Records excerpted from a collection
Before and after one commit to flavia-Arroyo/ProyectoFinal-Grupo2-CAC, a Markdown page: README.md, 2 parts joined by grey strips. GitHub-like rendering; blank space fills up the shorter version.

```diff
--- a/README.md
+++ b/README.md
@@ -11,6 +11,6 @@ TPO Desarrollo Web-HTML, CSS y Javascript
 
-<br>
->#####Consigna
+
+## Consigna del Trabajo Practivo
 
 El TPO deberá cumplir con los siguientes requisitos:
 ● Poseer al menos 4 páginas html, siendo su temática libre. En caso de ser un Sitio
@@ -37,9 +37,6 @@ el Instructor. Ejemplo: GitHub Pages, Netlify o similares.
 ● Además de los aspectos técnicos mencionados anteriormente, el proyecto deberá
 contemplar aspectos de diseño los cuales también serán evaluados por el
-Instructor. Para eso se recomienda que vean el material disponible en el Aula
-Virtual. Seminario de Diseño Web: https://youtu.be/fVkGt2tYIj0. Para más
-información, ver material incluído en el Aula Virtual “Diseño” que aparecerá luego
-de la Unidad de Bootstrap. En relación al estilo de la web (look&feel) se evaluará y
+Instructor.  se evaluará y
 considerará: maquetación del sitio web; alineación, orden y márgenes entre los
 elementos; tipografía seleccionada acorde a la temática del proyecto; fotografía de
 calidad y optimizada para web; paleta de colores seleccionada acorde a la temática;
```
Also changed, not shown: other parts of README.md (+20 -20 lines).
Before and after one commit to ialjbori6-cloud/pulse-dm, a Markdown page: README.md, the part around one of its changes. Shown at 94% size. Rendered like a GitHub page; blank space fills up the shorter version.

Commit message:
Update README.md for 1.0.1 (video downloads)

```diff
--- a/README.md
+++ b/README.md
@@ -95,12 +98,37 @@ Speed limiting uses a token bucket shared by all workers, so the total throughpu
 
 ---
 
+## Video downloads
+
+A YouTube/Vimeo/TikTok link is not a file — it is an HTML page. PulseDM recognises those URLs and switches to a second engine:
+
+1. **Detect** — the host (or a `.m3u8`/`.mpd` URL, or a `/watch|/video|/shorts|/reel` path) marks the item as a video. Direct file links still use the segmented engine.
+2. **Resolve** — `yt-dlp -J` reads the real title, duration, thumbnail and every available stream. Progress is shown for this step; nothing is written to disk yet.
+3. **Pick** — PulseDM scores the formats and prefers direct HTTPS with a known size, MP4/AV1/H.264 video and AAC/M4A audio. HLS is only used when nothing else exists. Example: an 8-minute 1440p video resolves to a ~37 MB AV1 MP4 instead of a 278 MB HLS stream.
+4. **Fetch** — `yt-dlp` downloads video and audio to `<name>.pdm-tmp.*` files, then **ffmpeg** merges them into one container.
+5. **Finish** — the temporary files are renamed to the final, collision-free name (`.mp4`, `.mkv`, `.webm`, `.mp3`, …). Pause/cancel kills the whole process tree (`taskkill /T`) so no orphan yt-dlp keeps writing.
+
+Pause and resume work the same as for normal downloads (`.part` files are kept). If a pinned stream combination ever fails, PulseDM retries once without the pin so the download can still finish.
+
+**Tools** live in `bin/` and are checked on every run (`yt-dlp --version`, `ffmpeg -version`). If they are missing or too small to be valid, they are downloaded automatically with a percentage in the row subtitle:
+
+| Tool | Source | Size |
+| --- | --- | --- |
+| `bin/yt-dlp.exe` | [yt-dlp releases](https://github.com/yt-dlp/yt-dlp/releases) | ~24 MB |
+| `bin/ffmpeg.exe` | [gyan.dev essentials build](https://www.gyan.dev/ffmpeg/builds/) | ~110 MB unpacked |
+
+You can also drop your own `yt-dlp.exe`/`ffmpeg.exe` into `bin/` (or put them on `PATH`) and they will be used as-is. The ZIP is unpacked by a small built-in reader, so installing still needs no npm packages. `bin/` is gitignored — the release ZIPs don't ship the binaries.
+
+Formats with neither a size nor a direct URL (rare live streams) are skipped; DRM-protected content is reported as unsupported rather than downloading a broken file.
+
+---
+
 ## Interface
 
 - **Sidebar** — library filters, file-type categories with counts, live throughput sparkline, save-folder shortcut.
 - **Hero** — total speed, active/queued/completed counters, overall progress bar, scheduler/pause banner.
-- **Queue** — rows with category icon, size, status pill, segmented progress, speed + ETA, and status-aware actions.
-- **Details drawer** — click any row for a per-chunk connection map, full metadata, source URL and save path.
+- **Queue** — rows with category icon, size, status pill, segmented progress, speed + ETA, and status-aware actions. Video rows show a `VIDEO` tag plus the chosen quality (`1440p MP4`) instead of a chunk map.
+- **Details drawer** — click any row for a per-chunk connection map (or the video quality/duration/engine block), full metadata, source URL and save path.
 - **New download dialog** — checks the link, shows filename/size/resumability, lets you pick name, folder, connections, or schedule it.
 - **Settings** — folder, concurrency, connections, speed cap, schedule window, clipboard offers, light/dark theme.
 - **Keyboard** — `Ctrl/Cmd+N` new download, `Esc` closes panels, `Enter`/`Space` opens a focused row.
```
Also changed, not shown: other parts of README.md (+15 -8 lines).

**What you should do**
Going through the data above, return each line with the word "aspectos".

**Solution**
 ● Además de los aspectos técnicos mencionados anteriormente, el proyecto deberá
 contemplar aspectos de diseño los cuales también serán evaluados por el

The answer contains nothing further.